Provided entries: Begin

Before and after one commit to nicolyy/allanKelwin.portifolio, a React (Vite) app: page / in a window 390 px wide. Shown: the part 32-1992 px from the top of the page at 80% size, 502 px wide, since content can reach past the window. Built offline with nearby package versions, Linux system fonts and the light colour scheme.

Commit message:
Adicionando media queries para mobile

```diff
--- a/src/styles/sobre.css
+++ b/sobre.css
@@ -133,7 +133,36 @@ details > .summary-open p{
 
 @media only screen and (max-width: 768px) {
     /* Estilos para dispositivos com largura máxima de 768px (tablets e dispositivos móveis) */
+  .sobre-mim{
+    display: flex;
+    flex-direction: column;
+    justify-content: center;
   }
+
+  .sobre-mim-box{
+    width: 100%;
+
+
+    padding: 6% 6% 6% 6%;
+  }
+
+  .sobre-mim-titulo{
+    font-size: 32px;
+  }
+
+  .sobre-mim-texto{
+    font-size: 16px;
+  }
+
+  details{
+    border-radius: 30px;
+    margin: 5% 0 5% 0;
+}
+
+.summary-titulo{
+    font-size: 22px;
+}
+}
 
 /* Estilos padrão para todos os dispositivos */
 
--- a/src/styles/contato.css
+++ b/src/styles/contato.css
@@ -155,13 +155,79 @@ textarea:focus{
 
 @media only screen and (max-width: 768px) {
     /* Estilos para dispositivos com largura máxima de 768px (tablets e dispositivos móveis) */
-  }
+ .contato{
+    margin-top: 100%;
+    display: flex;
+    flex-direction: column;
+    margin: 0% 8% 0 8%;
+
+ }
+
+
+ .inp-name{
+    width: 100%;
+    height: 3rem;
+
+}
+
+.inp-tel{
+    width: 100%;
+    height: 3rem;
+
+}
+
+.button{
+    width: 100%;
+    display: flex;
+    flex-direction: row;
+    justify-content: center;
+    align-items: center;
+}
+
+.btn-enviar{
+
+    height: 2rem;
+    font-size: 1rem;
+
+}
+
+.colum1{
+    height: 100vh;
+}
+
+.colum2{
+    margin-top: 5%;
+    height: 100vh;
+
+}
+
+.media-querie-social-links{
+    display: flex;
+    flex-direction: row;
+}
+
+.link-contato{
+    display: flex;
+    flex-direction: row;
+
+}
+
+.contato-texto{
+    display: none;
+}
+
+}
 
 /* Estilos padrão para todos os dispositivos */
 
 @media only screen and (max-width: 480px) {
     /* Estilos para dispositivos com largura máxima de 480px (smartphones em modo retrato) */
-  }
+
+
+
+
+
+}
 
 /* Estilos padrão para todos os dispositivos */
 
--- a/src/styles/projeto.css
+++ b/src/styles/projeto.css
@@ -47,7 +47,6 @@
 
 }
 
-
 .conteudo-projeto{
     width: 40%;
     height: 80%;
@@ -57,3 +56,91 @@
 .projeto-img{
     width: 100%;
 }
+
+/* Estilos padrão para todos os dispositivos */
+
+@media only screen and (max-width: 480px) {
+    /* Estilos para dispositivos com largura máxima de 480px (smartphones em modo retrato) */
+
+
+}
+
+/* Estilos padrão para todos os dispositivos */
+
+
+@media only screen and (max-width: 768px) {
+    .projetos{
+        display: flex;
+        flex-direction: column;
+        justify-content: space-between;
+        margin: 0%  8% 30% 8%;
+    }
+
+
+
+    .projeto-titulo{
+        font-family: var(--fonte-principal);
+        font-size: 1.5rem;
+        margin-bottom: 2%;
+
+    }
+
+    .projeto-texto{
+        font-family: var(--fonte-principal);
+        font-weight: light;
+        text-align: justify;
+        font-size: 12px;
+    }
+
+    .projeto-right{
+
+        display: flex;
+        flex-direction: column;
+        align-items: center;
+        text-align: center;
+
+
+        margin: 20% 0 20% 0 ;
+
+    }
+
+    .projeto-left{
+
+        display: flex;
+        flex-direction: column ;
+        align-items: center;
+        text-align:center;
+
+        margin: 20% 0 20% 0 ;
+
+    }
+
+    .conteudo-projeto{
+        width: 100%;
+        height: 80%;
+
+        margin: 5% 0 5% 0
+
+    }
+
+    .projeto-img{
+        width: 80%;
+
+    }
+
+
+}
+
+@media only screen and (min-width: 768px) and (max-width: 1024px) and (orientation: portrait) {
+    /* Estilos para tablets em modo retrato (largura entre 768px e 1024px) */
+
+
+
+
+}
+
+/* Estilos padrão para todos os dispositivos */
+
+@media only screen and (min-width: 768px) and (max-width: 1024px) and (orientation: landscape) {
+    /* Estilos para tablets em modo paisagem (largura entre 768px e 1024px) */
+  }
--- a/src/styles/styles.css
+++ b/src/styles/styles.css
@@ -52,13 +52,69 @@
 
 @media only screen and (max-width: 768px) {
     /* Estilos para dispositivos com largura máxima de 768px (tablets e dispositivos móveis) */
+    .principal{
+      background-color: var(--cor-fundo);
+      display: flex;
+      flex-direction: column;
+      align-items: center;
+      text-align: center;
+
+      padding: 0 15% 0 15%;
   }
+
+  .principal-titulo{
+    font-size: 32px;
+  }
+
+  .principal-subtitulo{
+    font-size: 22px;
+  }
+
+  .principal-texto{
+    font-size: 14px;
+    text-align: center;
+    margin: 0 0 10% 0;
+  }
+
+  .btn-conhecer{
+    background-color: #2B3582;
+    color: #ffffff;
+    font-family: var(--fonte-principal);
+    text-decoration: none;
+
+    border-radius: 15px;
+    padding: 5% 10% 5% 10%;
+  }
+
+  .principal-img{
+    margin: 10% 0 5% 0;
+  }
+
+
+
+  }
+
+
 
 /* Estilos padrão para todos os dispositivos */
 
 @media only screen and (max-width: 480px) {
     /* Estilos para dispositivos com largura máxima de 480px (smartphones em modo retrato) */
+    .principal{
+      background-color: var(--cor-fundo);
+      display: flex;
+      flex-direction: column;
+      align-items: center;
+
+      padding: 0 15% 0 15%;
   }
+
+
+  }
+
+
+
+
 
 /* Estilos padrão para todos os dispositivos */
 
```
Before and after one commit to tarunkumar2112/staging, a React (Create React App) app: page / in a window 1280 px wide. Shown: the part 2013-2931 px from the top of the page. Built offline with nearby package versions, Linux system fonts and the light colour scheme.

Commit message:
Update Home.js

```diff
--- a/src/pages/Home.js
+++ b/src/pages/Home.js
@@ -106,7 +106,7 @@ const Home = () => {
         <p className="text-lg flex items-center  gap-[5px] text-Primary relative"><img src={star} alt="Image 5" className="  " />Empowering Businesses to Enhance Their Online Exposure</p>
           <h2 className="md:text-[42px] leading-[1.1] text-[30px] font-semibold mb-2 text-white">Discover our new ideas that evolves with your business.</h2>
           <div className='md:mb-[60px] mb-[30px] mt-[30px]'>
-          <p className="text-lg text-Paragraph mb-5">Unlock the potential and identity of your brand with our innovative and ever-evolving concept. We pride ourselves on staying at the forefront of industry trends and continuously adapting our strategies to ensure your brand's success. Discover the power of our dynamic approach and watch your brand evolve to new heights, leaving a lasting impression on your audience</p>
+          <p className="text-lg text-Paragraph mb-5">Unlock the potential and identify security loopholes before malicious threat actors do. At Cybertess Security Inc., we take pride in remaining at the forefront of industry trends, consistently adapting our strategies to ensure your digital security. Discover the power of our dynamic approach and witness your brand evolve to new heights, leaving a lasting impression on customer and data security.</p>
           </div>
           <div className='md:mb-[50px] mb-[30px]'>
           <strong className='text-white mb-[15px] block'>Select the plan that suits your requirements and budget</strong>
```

Provided entries: End

## Work to be completed
Bring together all lines in the records where the word "sobre" is found.

## Exercise response
--- a/src/styles/sobre.css
+++ b/sobre.css
+  .sobre-mim{
+  .sobre-mim-box{
+  .sobre-mim-titulo{
+  .sobre-mim-texto{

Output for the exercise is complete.